Aim of the exercise =>
Retype the listing exactly, so that the copy matches it line for line.
─── The records ───
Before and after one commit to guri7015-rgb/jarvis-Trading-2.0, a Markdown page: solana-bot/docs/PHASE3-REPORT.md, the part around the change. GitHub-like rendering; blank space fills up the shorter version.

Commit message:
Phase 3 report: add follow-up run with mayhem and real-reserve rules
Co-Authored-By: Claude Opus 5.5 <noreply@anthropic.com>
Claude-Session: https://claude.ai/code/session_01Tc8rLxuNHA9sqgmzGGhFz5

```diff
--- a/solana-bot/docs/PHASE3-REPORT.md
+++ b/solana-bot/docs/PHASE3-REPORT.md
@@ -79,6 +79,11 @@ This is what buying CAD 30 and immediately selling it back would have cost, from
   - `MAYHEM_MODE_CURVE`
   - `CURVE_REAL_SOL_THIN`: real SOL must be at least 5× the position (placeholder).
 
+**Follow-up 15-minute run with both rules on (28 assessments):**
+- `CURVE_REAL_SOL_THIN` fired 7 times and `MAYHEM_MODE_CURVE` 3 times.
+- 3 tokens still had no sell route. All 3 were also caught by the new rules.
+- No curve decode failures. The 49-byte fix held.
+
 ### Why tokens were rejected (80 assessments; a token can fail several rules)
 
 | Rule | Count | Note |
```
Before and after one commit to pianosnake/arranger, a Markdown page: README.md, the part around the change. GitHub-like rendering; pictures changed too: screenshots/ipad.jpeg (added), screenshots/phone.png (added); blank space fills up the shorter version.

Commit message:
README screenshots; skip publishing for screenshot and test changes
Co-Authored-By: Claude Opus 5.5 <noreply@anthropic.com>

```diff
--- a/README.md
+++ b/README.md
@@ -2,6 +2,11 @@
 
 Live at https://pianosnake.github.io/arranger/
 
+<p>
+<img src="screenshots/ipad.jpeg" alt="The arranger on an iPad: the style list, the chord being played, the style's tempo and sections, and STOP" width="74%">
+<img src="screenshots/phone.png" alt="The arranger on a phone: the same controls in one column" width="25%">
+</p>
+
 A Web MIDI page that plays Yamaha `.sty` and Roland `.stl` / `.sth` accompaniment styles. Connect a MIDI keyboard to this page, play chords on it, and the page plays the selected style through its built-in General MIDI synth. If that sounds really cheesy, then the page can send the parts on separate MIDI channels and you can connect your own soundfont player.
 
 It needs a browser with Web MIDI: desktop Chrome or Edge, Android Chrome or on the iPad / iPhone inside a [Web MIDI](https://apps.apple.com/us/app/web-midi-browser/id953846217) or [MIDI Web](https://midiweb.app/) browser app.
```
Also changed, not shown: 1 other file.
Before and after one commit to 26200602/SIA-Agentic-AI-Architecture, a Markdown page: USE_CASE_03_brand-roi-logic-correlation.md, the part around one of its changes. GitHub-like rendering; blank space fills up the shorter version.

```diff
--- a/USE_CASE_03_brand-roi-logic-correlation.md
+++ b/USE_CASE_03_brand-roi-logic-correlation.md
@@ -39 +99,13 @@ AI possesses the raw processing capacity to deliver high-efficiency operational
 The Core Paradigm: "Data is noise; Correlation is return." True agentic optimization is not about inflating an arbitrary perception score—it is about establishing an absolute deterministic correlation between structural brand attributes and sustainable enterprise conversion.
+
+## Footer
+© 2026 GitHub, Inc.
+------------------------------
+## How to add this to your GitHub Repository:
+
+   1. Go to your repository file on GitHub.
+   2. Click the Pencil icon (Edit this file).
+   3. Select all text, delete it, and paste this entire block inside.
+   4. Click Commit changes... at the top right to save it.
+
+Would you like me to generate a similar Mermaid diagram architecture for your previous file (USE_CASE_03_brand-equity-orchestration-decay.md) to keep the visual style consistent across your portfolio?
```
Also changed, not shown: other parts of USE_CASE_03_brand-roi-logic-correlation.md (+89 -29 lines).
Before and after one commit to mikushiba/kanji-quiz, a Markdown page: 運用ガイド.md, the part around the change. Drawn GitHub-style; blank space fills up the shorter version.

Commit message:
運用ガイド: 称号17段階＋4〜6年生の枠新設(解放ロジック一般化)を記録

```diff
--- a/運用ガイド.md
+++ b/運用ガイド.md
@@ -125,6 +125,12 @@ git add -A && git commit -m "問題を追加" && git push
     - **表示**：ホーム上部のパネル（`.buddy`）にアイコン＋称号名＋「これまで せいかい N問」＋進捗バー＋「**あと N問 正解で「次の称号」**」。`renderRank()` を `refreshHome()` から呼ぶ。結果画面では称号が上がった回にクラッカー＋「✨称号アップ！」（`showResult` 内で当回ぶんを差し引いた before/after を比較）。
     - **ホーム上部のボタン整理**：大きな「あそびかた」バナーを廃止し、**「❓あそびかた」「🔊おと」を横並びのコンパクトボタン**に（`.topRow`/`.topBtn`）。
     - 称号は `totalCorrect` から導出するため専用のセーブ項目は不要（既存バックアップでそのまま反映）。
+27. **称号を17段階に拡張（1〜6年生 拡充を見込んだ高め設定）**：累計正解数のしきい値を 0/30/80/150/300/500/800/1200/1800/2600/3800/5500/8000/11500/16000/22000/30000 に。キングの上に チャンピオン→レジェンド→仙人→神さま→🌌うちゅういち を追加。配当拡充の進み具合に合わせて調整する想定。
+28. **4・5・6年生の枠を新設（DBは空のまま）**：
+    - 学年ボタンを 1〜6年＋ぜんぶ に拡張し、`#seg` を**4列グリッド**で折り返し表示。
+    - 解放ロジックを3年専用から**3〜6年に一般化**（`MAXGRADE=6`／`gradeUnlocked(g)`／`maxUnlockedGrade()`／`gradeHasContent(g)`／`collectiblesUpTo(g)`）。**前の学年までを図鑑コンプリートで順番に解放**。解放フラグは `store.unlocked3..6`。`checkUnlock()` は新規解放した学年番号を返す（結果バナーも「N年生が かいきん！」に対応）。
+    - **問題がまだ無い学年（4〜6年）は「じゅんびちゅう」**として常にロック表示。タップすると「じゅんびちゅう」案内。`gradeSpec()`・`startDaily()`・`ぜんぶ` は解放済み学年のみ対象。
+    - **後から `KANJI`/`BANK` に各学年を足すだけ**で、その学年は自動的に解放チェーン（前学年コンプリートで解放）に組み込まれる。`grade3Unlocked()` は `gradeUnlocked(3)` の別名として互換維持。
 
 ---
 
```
───
Response =>
Before and after one commit to guri7015-rgb/jarvis-Trading-2.0, a Markdown page: solana-bot/docs/PHASE3-REPORT.md, the part around the change. GitHub-like rendering; blank space fills up the shorter version.

Commit message:
Phase 3 report: add follow-up run with mayhem and real-reserve rules
Co-Authored-By: Claude Opus 5.5 <noreply@anthropic.com>
Claude-Session: https://claude.ai/code/session_01Tc8rLxuNHA9sqgmzGGhFz5

```diff
--- a/solana-bot/docs/PHASE3-REPORT.md
+++ b/solana-bot/docs/PHASE3-REPORT.md
@@ -79,6 +79,11 @@ This is what buying CAD 30 and immediately selling it back would have cost, from
   - `MAYHEM_MODE_CURVE`
   - `CURVE_REAL_SOL_THIN`: real SOL must be at least 5× the position (placeholder).
 
+**Follow-up 15-minute run with both rules on (28 assessments):**
+- `CURVE_REAL_SOL_THIN` fired 7 times and `MAYHEM_MODE_CURVE` 3 times.
+- 3 tokens still had no sell route. All 3 were also caught by the new rules.
+- No curve decode failures. The 49-byte fix held.
+
 ### Why tokens were rejected (80 assessments; a token can fail several rules)
 
 | Rule | Count | Note |
```
Before and after one commit to pianosnake/arranger, a Markdown page: README.md, the part around the change. GitHub-like rendering; pictures changed too: screenshots/ipad.jpeg (added), screenshots/phone.png (added); blank space fills up the shorter version.

Commit message:
README screenshots; skip publishing for screenshot and test changes
Co-Authored-By: Claude Opus 5.5 <noreply@anthropic.com>

```diff
--- a/README.md
+++ b/README.md
@@ -2,6 +2,11 @@
 
 Live at https://pianosnake.github.io/arranger/
 
+<p>
+<img src="screenshots/ipad.jpeg" alt="The arranger on an iPad: the style list, the chord being played, the style's tempo and sections, and STOP" width="74%">
+<img src="screenshots/phone.png" alt="The arranger on a phone: the same controls in one column" width="25%">
+</p>
+
 A Web MIDI page that plays Yamaha `.sty` and Roland `.stl` / `.sth` accompaniment styles. Connect a MIDI keyboard to this page, play chords on it, and the page plays the selected style through its built-in General MIDI synth. If that sounds really cheesy, then the page can send the parts on separate MIDI channels and you can connect your own soundfont player.
 
 It needs a browser with Web MIDI: desktop Chrome or Edge, Android Chrome or on the iPad / iPhone inside a [Web MIDI](https://apps.apple.com/us/app/web-midi-browser/id953846217) or [MIDI Web](https://midiweb.app/) browser app.
```
Also changed, not shown: 1 other file.
Before and after one commit to 26200602/SIA-Agentic-AI-Architecture, a Markdown page: USE_CASE_03_brand-roi-logic-correlation.md, the part around one of its changes. GitHub-like rendering; blank space fills up the shorter version.

```diff
--- a/USE_CASE_03_brand-roi-logic-correlation.md
+++ b/USE_CASE_03_brand-roi-logic-correlation.md
@@ -39 +99,13 @@ AI possesses the raw processing capacity to deliver high-efficiency operational
 The Core Paradigm: "Data is noise; Correlation is return." True agentic optimization is not about inflating an arbitrary perception score—it is about establishing an absolute deterministic correlation between structural brand attributes and sustainable enterprise conversion.
+
+## Footer
+© 2026 GitHub, Inc.
+------------------------------
+## How to add this to your GitHub Repository:
+
+   1. Go to your repository file on GitHub.
+   2. Click the Pencil icon (Edit this file).
+   3. Select all text, delete it, and paste this entire block inside.
+   4. Click Commit changes... at the top right to save it.
+
+Would you like me to generate a similar Mermaid diagram architecture for your previous file (USE_CASE_03_brand-equity-orchestration-decay.md) to keep the visual style consistent across your portfolio?
```
Also changed, not shown: other parts of USE_CASE_03_brand-roi-logic-correlation.md (+89 -29 lines).
Before and after one commit to mikushiba/kanji-quiz, a Markdown page: 運用ガイド.md, the part around the change. Drawn GitHub-style; blank space fills up the shorter version.

Commit message:
運用ガイド: 称号17段階＋4〜6年生の枠新設(解放ロジック一般化)を記録

```diff
--- a/運用ガイド.md
+++ b/運用ガイド.md
@@ -125,6 +125,12 @@ git add -A && git commit -m "問題を追加" && git push
     - **表示**：ホーム上部のパネル（`.buddy`）にアイコン＋称号名＋「これまで せいかい N問」＋進捗バー＋「**あと N問 正解で「次の称号」**」。`renderRank()` を `refreshHome()` から呼ぶ。結果画面では称号が上がった回にクラッカー＋「✨称号アップ！」（`showResult` 内で当回ぶんを差し引いた before/after を比較）。
     - **ホーム上部のボタン整理**：大きな「あそびかた」バナーを廃止し、**「❓あそびかた」「🔊おと」を横並びのコンパクトボタン**に（`.topRow`/`.topBtn`）。
     - 称号は `totalCorrect` から導出するため専用のセーブ項目は不要（既存バックアップでそのまま反映）。
+27. **称号を17段階に拡張（1〜6年生 拡充を見込んだ高め設定）**：累計正解数のしきい値を 0/30/80/150/300/500/800/1200/1800/2600/3800/5500/8000/11500/16000/22000/30000 に。キングの上に チャンピオン→レジェンド→仙人→神さま→🌌うちゅういち を追加。配当拡充の進み具合に合わせて調整する想定。
+28. **4・5・6年生の枠を新設（DBは空のまま）**：
+    - 学年ボタンを 1〜6年＋ぜんぶ に拡張し、`#seg` を**4列グリッド**で折り返し表示。
+    - 解放ロジックを3年専用から**3〜6年に一般化**（`MAXGRADE=6`／`gradeUnlocked(g)`／`maxUnlockedGrade()`／`gradeHasContent(g)`／`collectiblesUpTo(g)`）。**前の学年までを図鑑コンプリートで順番に解放**。解放フラグは `store.unlocked3..6`。`checkUnlock()` は新規解放した学年番号を返す（結果バナーも「N年生が かいきん！」に対応）。
+    - **問題がまだ無い学年（4〜6年）は「じゅんびちゅう」**として常にロック表示。タップすると「じゅんびちゅう」案内。`gradeSpec()`・`startDaily()`・`ぜんぶ` は解放済み学年のみ対象。
+    - **後から `KANJI`/`BANK` に各学年を足すだけ**で、その学年は自動的に解放チェーン（前学年コンプリートで解放）に組み込まれる。`grade3Unlocked()` は `gradeUnlocked(3)` の別名として互換維持。
 
 ---
 
```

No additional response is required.